I started this post after Brian Burke's comment last week that if the US wins gold it's a victory on a par with 1980. Little did I realize that beating Canada in a pre-lim game was going to be touted as "Miracle 2.0." (I just heard someone on ESPN radio characterize the U.S. team as not even expected to make it out of the preliminary round. Really? By whom?)
Anyway, Miracle 2: Miller Time. There are so many ways to pick that apart, but I'll just stick with this:
The 1980 US team was a bunch of college kids, playing not only against grown-ups (which is usually mentioned), but against the Red Army, elite professionals in everything but name, trained and funded by the Soviet military, hockey division. Everybody knows it was the height of the Cold War and the Soviets were the enemy, but just paying lip-service to that doesn't give us (or me, anyway) any sense of magnitude. To get that, you have to see it from the Soviets' point of view.
It would be as though the U.S. Marines had a football team, not a college team, but an elite all-star squad with the very best football players from across the country, NFL players, and they ruled the world and virtually never lost over several decades of competition (by the way: the all-time Olympic win/loss record of the Soviet national team? 62-6-2). Imagine such a team. Now imagine it's 2002. And we lose in the Olympics to the the team from Afghanistan, made up entirely of Taliban prep-school kids.

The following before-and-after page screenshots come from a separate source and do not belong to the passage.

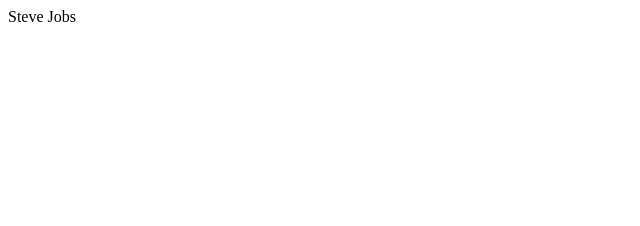
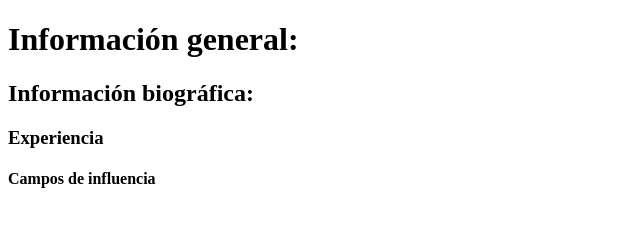
Before and after one commit to mpramos/Ada-Practica-HTML, a plain HTML site: page index.html in a window 1280 px wide. Shown: the whole page, without its empty margins (0-640 px from the left). Drawn offline with Linux system fonts and the light colour scheme.

Commit message:
secciones

```diff
--- a/index.html
+++ b/index.html
@@ -7,6 +7,9 @@
     <title>Document</title>
 </head>
 <body>
-  Steve Jobs
+  <h1>Información general:</h1>
+  <h2>Información biográfica:</h2>
+  <h3>Experiencia</h3>
+  <h4>Campos de influencia</h4>
 </body>
 </html>
```
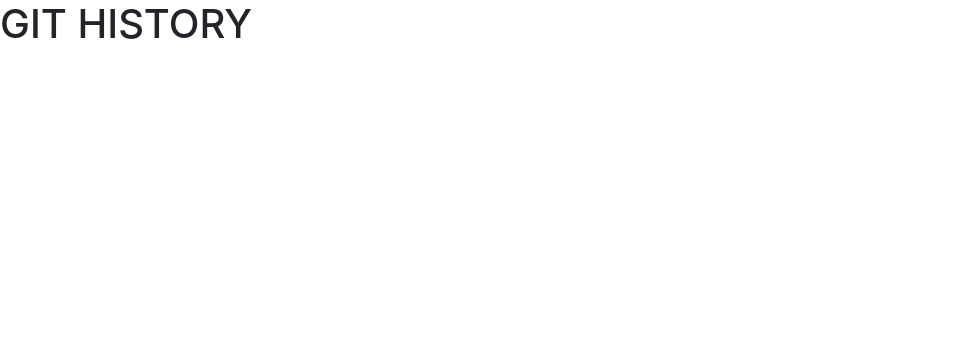
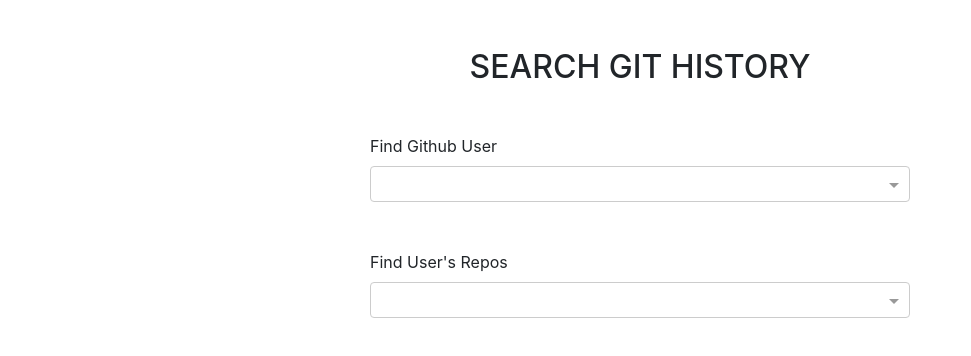
Before and after one commit to pavel-geeksolutions/gs-git-commit-history-test, an Angular app: page /git-history in a window 1280 px wide. Shown: the top 356 px of the page, without its empty margins (0-971 px from the left). Built offline with nearby package versions, Linux system fonts and the light colour scheme.

Commit message:
selectlists added to search user and user's repo

```diff
--- a/angular.json
+++ b/angular.json
@@ -29,6 +29,7 @@
             ],
             "styles": [
               "node_modules/bootstrap/dist/css/bootstrap.min.css",
+              "node_modules/@ng-select/ng-select/themes/default.theme.css",
               "src/styles.scss"
             ],
             "scripts": []
--- a/src/app/git-history/git-history.component.html
+++ b/src/app/git-history/git-history.component.html
@@ -1 +1,30 @@
-<h1>GIT HISTORY</h1>
+<div class="container">
+  <div class="row">
+    <div class="col">
+      <h2 class="text-center my-5">SEARCH GIT HISTORY</h2>
+    </div>
+  </div>
+  <div class="row">
+    <div class="col-6 m-auto">
+      <label>Find Github User</label>
+      <ng-select [items]="users$ | async"
+                 bindLabel="login"
+                 [hideSelected]="true"
+                 [minTermLength]="2"
+                 [loading]="usersLoading"
+                 [typeahead]="usersInput$"
+                 [(ngModel)]="user"
+                 (change)="onUserSelected($event)">
+      </ng-select>
+      <br>
+      <br>
+      <label>Find User's Repos</label>
+      <ng-select [items]="repos$ | async"
+                 bindLabel="name"
+                 [hideSelected]="true"
+                 [(ngModel)]="repo"
+                 [loading]="reposLoading">
+      </ng-select>
+    </div>
+  </div>
+</div>
--- a/src/app/git-history/git-history.component.ts
+++ b/src/app/git-history/git-history.component.ts
@@ -1,15 +1,70 @@
-import { Component, OnInit } from '@angular/core';
+import { Component, OnInit, OnDestroy, EventEmitter } from '@angular/core';
+import { concat, Observable, of, Subject } from 'rxjs';
+import { GithubRepo, GithubUser } from '../interfaces';
+import { GithubService } from '../services/github.service';
+import {
+  catchError,
+  debounceTime,
+  distinctUntilChanged,
+  switchMap,
+  tap
+} from 'rxjs/operators';
+
+const USER_INPUT_DEBOUNCE = 300; // ms
 
 @Component({
   selector: 'app-git-history',
   templateUrl: './git-history.component.html',
   styleUrls: ['./git-history.component.scss']
 })
-export class GitHistoryComponent implements OnInit {
+export class GitHistoryComponent implements OnInit, OnDestroy {
+  users$: Observable<GithubUser[]>;
+  user: GithubUser;
+  repos$: Observable<GithubRepo[]>;
+  repo: GithubRepo;
+  usersLoading = false;
+  reposLoading = false;
+  usersInput$ = new Subject<string>();
+  userSelected$ = new EventEmitter<string>();
 
-  constructor() { }
+  constructor(private gitService: GithubService) {
+  }
 
   ngOnInit() {
+
+    this.users$ = concat(
+      of([]), // default items
+      this.usersInput$.pipe(
+        debounceTime(USER_INPUT_DEBOUNCE),
+        distinctUntilChanged(),
+        tap(() => this.usersLoading = true),
+        switchMap(term => this.gitService.getUsers(term).pipe(
+          catchError(() => of([])), // empty list on error
+          tap(() => this.usersLoading = false)
+        ))
+      )
+    );
+    this.repos$ = concat(
+      of([]), // default items
+      this.userSelected$.pipe(
+        distinctUntilChanged(),
+        tap(() => this.reposLoading = true),
+        switchMap(userLogin => this.gitService.getRepos(userLogin).pipe(
+          catchError(() => of([])), // empty list on error
+          tap(() => {
+            this.reposLoading = false;
+            this.repo = null;
+          })
+        ))
+      )
+    );
+  }
+
+  onUserSelected(user: GithubUser) {
+    this.userSelected$.emit(user ? user.login : '');
+  }
+
+  ngOnDestroy(): void {
   }
 
 }
--- a/src/app/git-history/git-history.module.ts
+++ b/src/app/git-history/git-history.module.ts
@@ -4,6 +4,7 @@
 import { RouterModule, Routes } from '@angular/router';
 import { NgbModule } from '@ng-bootstrap/ng-bootstrap';
 import { NgSelectModule } from '@ng-select/ng-select';
+import { FormsModule } from '@angular/forms';
 
 const routes: Routes = [
   {
@@ -18,7 +19,8 @@
     CommonModule,
     NgbModule,
     NgSelectModule,
-    RouterModule.forChild(routes)
+    RouterModule.forChild(routes),
+    FormsModule
   ]
 })
 export class GitHistoryModule {}
--- a/src/styles.scss
+++ b/src/styles.scss
@@ -1,2 +1,3 @@
 /* You can add global styles to this file, and also import other style files */
 @import '~bootstrap/dist/css/bootstrap.min.css';
+@import "~@ng-select/ng-select/themes/default.theme.css";
```
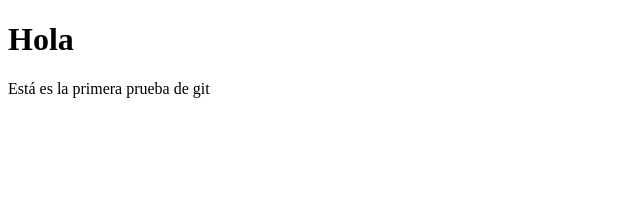
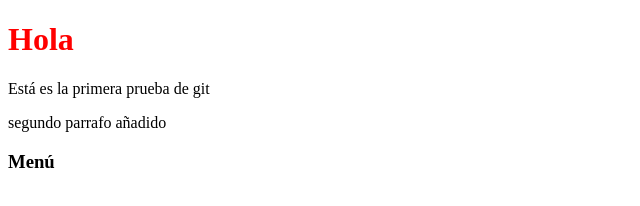
Before and after one commit to esteban0315/git_test, a plain HTML site: page index.html in a window 1280 px wide. Shown: the whole page, without its empty margins (0-640 px from the left). Drawn offline with Linux system fonts and the light colour scheme.

Commit message:
se añaden estilos css

```diff
--- /dev/null
+++ b/css/styles.css
@@ -0,0 +1,4 @@
+h1
+{
+    color: red;
+}
--- a/index.html
+++ b/index.html
@@ -3,10 +3,13 @@
 <head>
     <meta charset="UTF-8">
     <meta name="viewport" content="width=device-width, initial-scale=1.0">
+    <link rel="stylesheet" href="/css/styles.css">
     <title>prueba</title>
 </head>
 <body>
     <h1>Hola</h1>
     <p>Está es la primera prueba de git</p>
+    <p>segundo parrafo añadido</p>
+    <h3>Menú</h3>
 </body>
 </html>
```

No matter what happens to Canada or Russia or the US in this Olympics, it's not going be as bad as that.